So, what have we learned? Actually; an awful lot. There’s things we’d keep the same and things we’d do differently. Either way, whether we make the goal or not, there’s a lot of valuable information that we’d be able to use (and pass on to other Micro’s).
We’re by no means Kickstarter ‘black belts’ (which I think is obvious), but if there are any up and coming Micro’s out there, reading this, this is what we know so far.
1/ We love our ‘proper audience’… The people who have been with us from early on, are now turning into friends. You might think ‘aww that’s nice’, but it’s more important than that, they keep you honest and motivated to be at your best. One chap recently informed us that he was buying the watch in honour of his sadly departed dad… Can you imagine dropping your standards, to peddle shit and shortcuts to someone with that kind of motivation? No, neither can I. So my advice, is get to know your audience, they’re people too and they will remind you, especially when things seem shitty, why you started out on the journey in the first place. Invest in them as people and fuck money… Giving those guys something special is worth way more than profit. If you make something decent, the money will show up sooner or later anyway.
2/ Too much ‘being human’ can make you vulnerable to Keyboard Warriors. We made the decision early on to be ‘people’ as opposed to ‘a corporate entity’. This was a mistake. Airing errors we’ve made, showing evidence that we’d changed our mind mid-process, discussing potential failings that might need a ‘plan B’, not fitting the mould or general expectation etc… We thought that Crowdsourcing was about normal guys trying to make a go of it, but it simply isn’t. For the most part, people need security; that you’re cold, calculated and precise – (even though MOST people on Kickstarter are embarking on something they’ve never done before), and even though you and I know that this ‘corporatism’ is generally a facade and means nothing, people DO expect it. No, we’re not Rolex or Omega, but our tone of voice should probably have been commensurate with those guys… Too late now.
3/ To get reviewed or not get reviewed. Pah, I still dunno. It totally depends on your business model. If you’ve got a couple of grand to get a high standard pre-production model out there, and your release variants are going to be exactly the same, I guess you should do it. It doesn’t work for us right now, but I can tell you this much, if we don’t reach our goal, it will be hard for us to ignore this approach when we return to the table, even if the piece isn’t a fully factual representation of the finished article.
4/ Don’t watch the numbers! Unbeknown to me one week ago, backers are transient. Pledging and indeed cancelling is part of the ecosystem and it can be easy to attach your self esteem to their increase and decrease. Not healthy! Sure, keep your eye on them so you know if you have to up your work rate, but losing a backer or two doesn’t mean the world hates you and gaining a couple doesn’t mean you’re made. Staying grounded has been our biggest lesson this week.

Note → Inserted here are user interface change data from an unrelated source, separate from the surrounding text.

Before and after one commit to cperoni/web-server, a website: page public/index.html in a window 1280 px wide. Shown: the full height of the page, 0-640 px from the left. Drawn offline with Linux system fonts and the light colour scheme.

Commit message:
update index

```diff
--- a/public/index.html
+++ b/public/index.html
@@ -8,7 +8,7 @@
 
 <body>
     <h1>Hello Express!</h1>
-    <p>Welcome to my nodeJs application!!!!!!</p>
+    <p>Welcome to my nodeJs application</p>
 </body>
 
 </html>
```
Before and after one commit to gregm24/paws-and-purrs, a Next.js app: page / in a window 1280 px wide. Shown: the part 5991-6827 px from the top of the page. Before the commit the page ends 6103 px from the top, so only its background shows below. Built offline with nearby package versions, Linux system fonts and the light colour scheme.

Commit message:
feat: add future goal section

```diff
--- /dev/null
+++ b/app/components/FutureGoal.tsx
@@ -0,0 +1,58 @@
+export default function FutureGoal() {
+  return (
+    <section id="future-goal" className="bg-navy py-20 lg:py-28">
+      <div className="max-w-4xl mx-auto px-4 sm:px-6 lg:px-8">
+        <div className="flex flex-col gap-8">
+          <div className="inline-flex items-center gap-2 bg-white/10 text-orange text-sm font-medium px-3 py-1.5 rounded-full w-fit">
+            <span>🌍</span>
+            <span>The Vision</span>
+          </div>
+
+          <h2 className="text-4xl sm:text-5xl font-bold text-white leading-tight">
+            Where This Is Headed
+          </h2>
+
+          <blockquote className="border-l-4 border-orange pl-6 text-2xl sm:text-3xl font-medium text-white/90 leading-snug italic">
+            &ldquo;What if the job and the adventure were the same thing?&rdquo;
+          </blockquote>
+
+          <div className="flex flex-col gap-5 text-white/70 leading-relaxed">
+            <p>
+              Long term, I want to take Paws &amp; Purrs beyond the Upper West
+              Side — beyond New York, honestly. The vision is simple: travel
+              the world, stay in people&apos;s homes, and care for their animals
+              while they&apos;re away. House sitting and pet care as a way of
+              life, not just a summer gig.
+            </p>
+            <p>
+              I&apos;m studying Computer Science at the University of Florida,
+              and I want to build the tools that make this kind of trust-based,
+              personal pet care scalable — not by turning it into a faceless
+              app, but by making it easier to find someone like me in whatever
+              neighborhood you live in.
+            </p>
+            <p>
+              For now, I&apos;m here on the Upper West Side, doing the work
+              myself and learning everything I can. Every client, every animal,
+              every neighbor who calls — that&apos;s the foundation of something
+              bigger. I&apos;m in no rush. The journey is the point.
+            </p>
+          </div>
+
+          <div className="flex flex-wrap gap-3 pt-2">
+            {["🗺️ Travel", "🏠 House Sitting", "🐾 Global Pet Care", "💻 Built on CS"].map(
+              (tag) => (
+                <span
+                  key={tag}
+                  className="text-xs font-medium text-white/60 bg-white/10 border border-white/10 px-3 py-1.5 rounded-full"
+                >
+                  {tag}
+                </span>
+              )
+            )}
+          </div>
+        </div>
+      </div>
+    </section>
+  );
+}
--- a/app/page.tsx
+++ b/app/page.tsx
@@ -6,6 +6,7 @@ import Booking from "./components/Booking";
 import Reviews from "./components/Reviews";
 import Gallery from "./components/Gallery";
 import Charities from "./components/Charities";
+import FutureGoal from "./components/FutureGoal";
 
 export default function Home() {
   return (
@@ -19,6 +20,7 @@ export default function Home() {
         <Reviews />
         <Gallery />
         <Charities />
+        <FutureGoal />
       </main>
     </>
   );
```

5/ Trying to adapt to your audience’s demands puts you behind… Everyone, I mean everyone has a unique requirement. And you can tie yourself in knots trying to keep up with them, but some basic process automation can get you out of the ’emotional loop’. I’m not saying turn into a copy and paste merchant, but having a ‘go to’ approach for certain communication scenarios, will save you hours.